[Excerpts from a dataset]
►

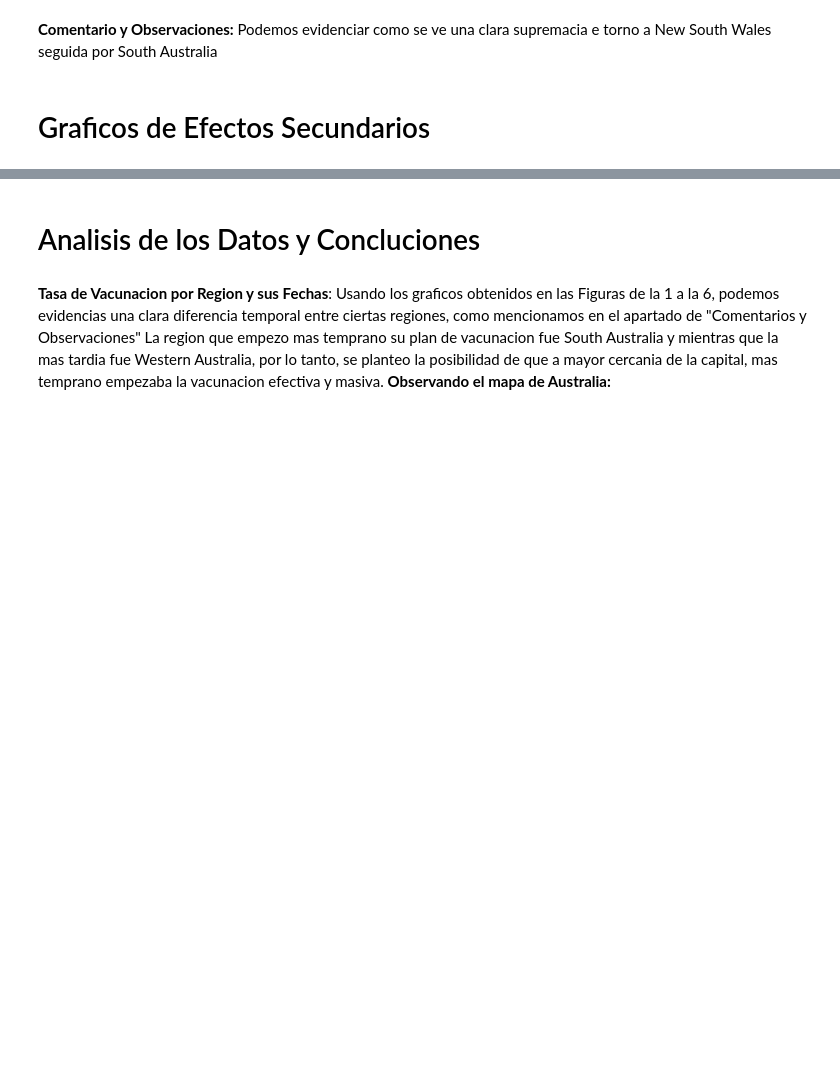
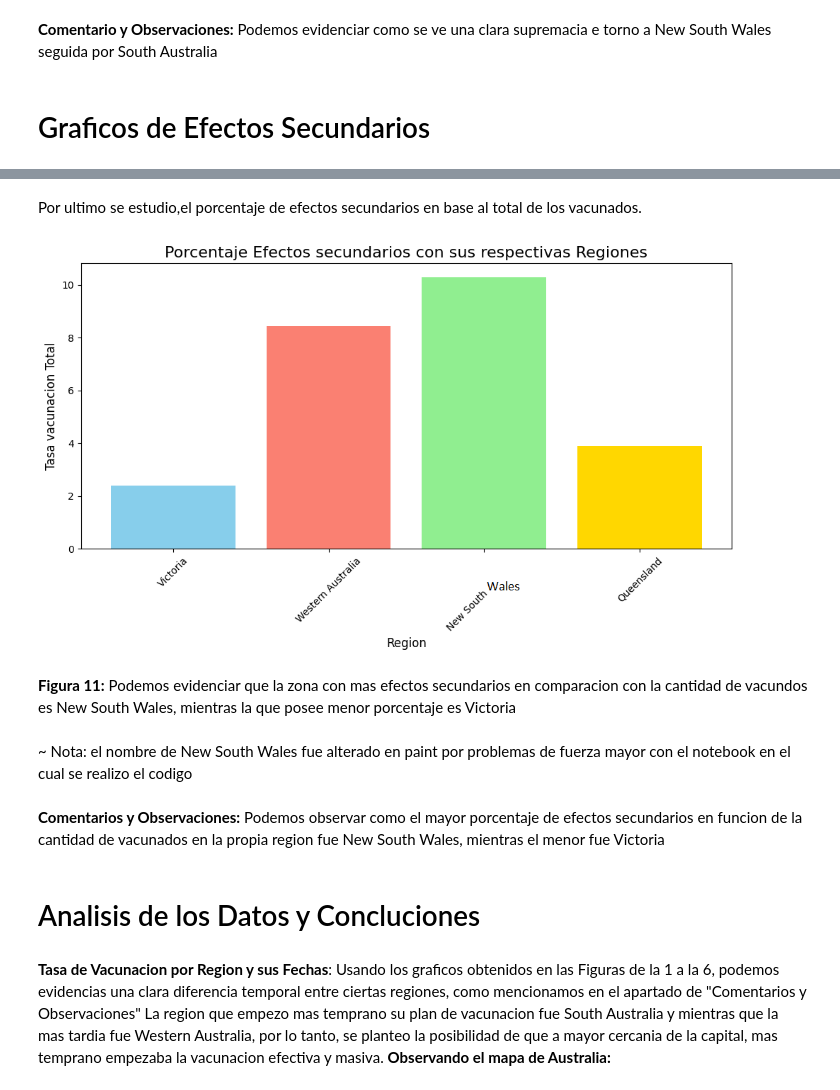
Before and after one commit to Laggssz/Solemne1MineriadeDatos, a Jupyter notebook: Informe_Mineria_de_Datos.ipynb, the cells around one changed output, grey strips where cells are left out. Cells and saved outputs as stored; diff of their text form; code cells hidden in the pictures; blank space fills up the shorter version.

```diff
--- a/Informe_Mineria_de_Datos.ipynb
+++ b/Informe_Mineria_de_Datos.ipynb
@@ -132,3 +151,18 @@ Si comparamos ambos graficos con una misma ventana temporal, se vera mas claro
+# %% [markdown]
+Por  ultimo se estudio,el porcentaje de efectos secundarios en base al total de los vacunados.
+# %%
+imagen = 'HisttAr.png'
+ancho = 700
+alto = 400
+display(Image(filename=imagen, width=ancho, height=alto))
+# %% [output]
+[figure, added]
+# %% [markdown]
+**Figura 11:** Podemos evidenciar que la zona con mas efectos secundarios en comparacion con la cantidad de vacundos es New South Wales, mientras la que posee menor porcentaje es Victoria
+# %% [markdown]
+~ Nota: el nombre de New South Wales fue alterado en paint por problemas de fuerza mayor con el notebook en el cual se realizo el codigo
+# %% [markdown]
+**Comentarios y Observaciones:** Podemos observar como el mayor porcentaje de efectos secundarios en funcion de la cantidad de vacunados en la propia region fue New South Wales, mientras el menor fue Victoria
 # %% [markdown]
 # Analisis de los Datos y  Concluciones
 # %% [markdown]
```
Also changed, not shown: parts of 18 cells of this notebook.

◄

[Requirement]:
The number of lines above where the word "output" occurs, and only that number, is the answer.

[Answer to the exercise]:
2